Exercise instructions:
Below are the entries; count the lines in them that contain the word "width" and give only the number.

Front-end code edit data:
:::

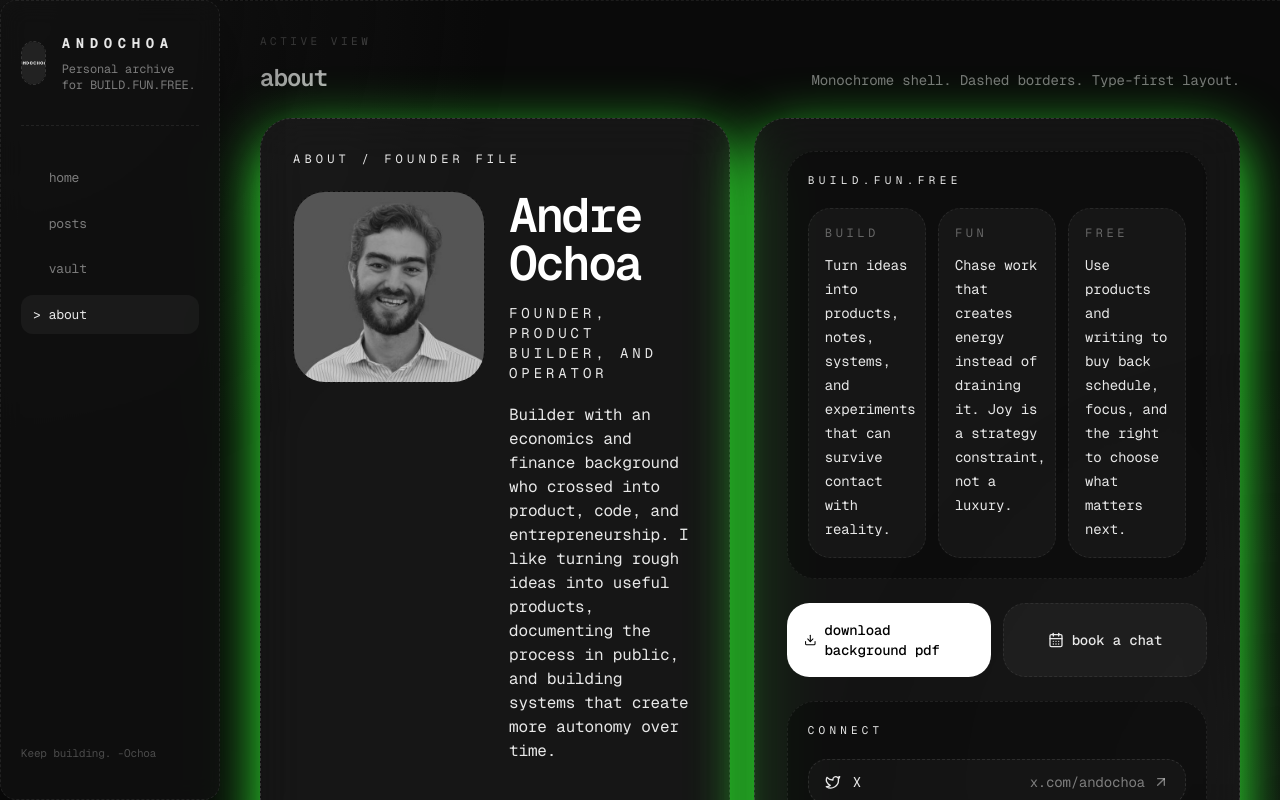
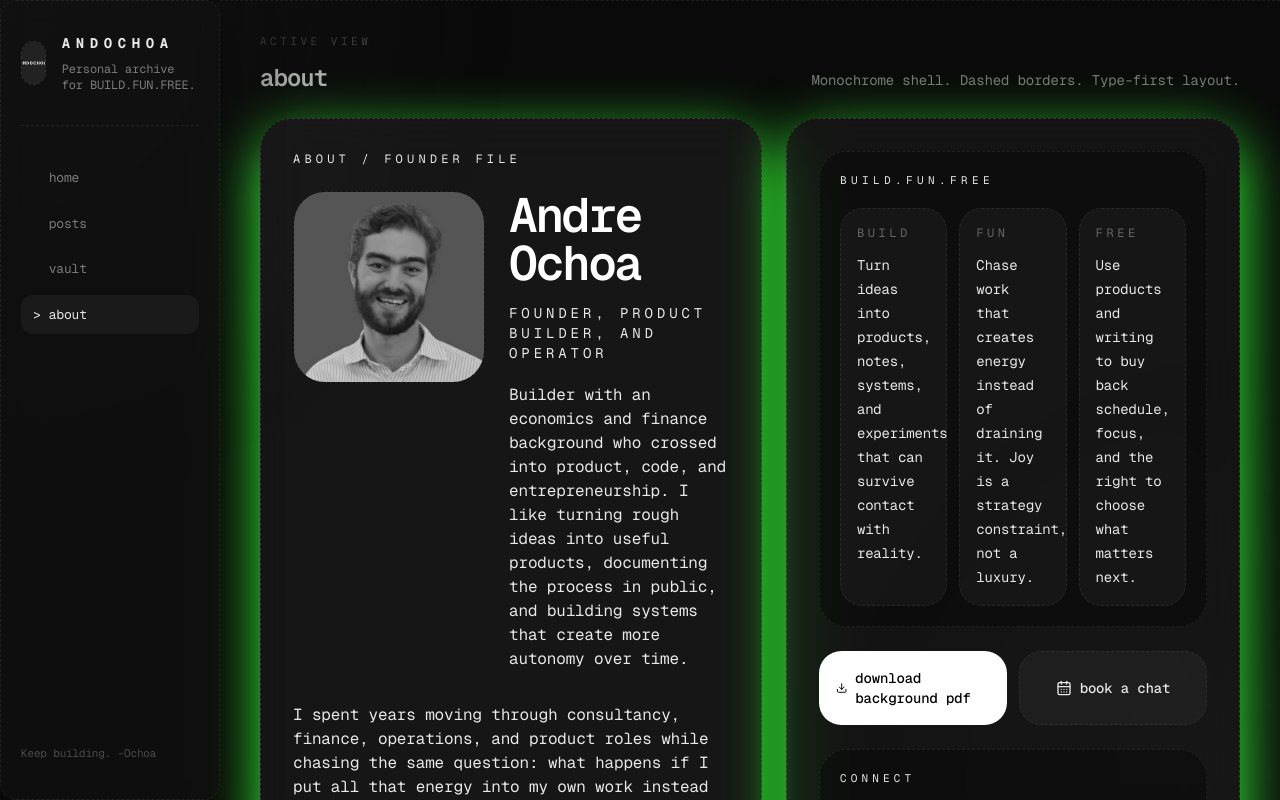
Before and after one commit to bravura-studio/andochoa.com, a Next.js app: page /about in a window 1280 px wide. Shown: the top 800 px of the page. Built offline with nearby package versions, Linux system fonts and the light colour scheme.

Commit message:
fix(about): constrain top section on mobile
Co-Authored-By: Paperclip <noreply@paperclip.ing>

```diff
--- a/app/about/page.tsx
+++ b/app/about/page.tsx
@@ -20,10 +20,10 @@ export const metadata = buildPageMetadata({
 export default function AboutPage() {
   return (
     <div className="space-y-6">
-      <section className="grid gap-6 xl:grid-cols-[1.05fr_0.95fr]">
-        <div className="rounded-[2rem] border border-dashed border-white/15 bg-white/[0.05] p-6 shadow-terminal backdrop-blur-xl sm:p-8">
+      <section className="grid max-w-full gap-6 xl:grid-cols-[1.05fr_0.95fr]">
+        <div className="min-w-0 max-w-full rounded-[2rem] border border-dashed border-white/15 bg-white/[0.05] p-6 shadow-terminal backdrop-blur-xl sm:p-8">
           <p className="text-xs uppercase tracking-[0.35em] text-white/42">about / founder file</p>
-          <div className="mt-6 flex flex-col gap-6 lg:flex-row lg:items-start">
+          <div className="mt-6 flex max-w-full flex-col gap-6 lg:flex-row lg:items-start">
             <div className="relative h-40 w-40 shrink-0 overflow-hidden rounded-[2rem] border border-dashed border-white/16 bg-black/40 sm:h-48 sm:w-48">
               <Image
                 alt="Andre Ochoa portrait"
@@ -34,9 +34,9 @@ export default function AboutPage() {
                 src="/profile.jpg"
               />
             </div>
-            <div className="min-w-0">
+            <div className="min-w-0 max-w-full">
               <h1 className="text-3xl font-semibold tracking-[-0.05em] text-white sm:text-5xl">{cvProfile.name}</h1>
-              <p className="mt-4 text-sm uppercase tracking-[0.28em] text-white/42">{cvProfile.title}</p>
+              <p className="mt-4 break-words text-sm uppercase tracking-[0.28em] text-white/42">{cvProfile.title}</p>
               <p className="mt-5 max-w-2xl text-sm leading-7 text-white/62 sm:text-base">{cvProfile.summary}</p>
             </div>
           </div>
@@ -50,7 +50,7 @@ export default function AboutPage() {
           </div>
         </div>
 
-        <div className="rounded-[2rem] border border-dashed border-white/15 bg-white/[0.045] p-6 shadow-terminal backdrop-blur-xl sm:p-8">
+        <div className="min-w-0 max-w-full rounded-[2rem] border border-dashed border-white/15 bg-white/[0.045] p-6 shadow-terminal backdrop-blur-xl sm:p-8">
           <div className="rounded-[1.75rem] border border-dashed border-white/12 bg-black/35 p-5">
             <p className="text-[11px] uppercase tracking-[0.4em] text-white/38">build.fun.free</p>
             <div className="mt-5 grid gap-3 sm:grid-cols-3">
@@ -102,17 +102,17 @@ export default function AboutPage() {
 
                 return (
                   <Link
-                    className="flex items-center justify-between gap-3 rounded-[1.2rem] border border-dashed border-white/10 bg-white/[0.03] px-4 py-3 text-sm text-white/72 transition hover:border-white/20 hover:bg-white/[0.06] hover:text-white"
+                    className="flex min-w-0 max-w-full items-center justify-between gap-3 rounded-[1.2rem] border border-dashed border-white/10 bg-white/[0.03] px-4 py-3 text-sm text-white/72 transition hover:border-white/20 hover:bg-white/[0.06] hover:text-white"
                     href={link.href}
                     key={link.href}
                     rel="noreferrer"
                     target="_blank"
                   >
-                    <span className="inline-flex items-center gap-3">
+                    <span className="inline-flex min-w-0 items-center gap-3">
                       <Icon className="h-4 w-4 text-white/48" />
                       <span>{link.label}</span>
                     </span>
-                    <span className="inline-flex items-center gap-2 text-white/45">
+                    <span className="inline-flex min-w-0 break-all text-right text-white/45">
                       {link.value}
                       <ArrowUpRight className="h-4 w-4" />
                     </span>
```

:::

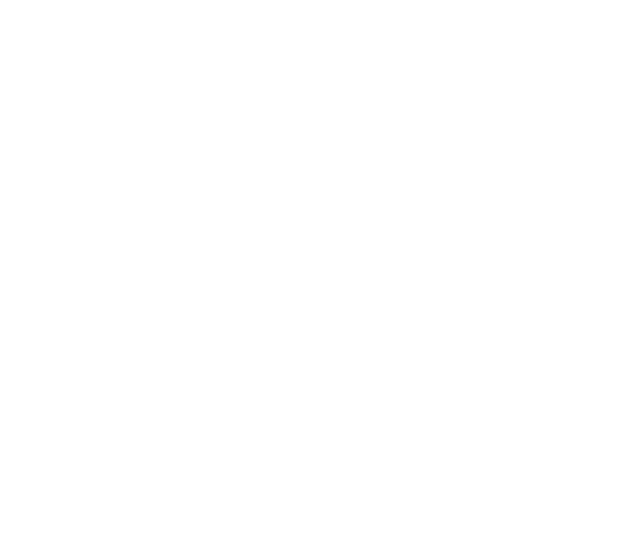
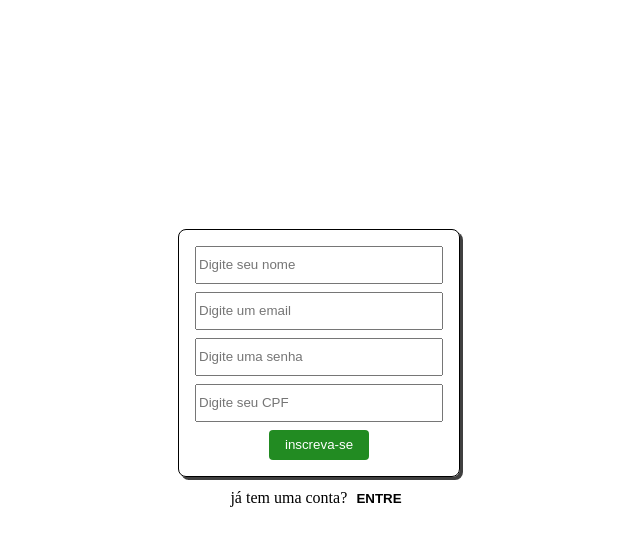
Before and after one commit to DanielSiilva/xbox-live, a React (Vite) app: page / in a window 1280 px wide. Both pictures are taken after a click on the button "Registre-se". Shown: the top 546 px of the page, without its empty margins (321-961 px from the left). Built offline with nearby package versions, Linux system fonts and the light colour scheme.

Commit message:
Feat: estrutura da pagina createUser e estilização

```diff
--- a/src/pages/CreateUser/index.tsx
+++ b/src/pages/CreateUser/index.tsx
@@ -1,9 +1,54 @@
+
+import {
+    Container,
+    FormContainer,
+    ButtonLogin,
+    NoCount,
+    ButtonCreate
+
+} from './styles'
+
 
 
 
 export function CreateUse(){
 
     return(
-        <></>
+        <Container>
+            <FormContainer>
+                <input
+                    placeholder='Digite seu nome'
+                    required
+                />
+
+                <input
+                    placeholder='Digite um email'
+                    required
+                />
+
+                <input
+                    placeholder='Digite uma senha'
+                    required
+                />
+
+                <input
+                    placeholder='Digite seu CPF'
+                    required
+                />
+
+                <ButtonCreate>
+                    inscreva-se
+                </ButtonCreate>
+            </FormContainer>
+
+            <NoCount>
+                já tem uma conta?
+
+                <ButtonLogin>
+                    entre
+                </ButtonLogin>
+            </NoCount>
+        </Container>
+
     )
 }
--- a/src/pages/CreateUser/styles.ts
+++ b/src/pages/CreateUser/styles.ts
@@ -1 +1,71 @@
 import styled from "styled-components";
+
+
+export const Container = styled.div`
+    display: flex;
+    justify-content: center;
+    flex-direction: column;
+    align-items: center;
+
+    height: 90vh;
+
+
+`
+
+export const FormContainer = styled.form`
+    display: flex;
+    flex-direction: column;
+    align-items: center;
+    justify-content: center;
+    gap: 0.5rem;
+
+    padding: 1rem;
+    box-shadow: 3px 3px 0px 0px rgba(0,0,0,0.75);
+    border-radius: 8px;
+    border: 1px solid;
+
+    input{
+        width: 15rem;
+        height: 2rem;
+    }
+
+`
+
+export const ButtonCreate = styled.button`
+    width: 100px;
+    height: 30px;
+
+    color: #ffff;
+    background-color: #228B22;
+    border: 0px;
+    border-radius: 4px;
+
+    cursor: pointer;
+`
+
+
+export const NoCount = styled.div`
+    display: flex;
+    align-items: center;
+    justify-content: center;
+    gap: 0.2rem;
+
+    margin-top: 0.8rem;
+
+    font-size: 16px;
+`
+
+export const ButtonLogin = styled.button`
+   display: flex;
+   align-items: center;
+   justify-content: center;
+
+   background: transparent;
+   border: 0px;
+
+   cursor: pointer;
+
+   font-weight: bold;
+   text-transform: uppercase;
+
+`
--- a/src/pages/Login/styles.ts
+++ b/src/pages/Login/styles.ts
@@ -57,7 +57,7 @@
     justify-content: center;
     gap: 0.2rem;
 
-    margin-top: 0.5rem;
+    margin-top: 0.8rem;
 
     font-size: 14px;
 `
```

:::

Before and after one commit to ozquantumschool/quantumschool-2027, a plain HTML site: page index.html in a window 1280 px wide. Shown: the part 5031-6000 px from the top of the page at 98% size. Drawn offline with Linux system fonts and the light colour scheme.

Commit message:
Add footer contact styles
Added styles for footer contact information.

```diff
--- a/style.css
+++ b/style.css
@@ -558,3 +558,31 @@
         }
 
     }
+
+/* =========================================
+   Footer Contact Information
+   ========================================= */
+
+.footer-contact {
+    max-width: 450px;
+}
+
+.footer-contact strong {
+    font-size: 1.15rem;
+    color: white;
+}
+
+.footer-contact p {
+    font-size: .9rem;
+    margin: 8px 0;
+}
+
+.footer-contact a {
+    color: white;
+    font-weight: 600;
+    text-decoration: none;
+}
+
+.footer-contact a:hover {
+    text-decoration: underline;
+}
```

:::

Output for this task:
3